(RECORDS TO PROCESS):
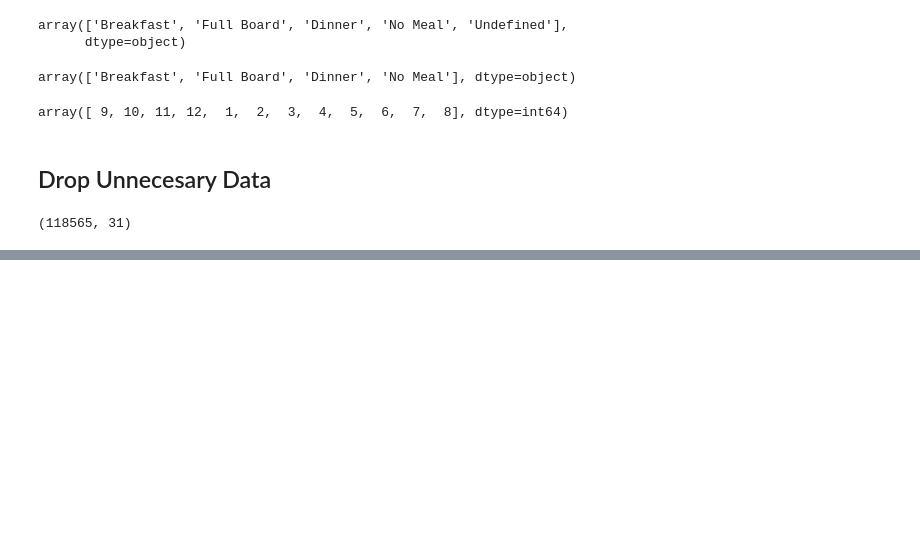
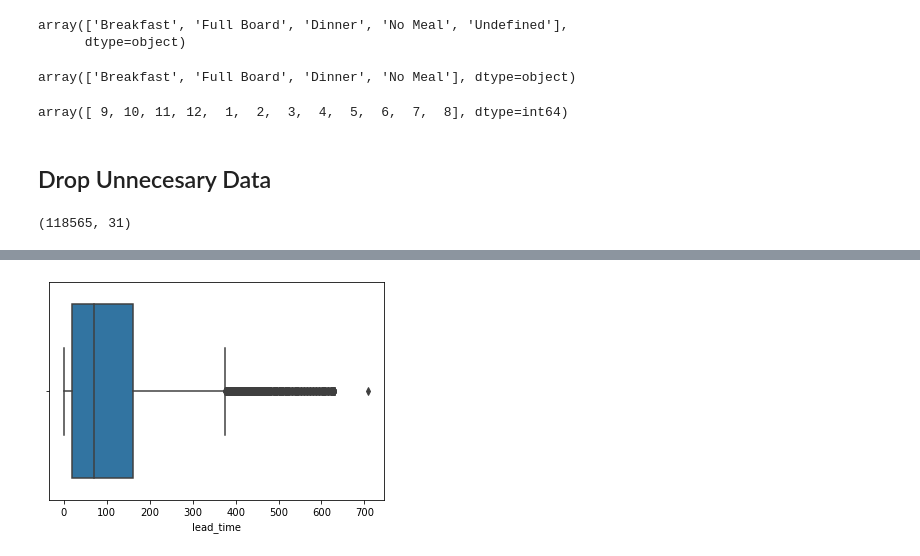
Before and after one commit to jarni66/investigate_hotel_business_data_visualization, a Jupyter notebook: mp_datavis.ipynb, the cells around one changed output, grey strips where cells are left out. Drawn from its saved outputs; the diff is of its cells as text; code cells hidden in the pictures; blank space fills up the shorter version.

```diff
--- a/mp_datavis.ipynb
+++ b/mp_datavis.ipynb
@@ -125,0 +294,6 @@ investigate_hotel_business_data_visualization
+# %%
+#Check distribution
+sns.boxplot(data=df, x='lead_time')
+plt.show()
+# %% [output]
+[figure, added]
```
Also changed, not shown: parts of 26 cells of this notebook.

(EXERCISE): Print the listing word for word, but omit the pictures.

(FINISHED TASK):
Before and after one commit to jarni66/investigate_hotel_business_data_visualization, a Jupyter notebook: mp_datavis.ipynb, the cells around one changed output, grey strips where cells are left out. Drawn from its saved outputs; the diff is of its cells as text; code cells hidden in the pictures; blank space fills up the shorter version.

```diff
--- a/mp_datavis.ipynb
+++ b/mp_datavis.ipynb
@@ -125,0 +294,6 @@ investigate_hotel_business_data_visualization
+# %%
+#Check distribution
+sns.boxplot(data=df, x='lead_time')
+plt.show()
+# %% [output]
+[figure, added]
```
Also changed, not shown: parts of 26 cells of this notebook.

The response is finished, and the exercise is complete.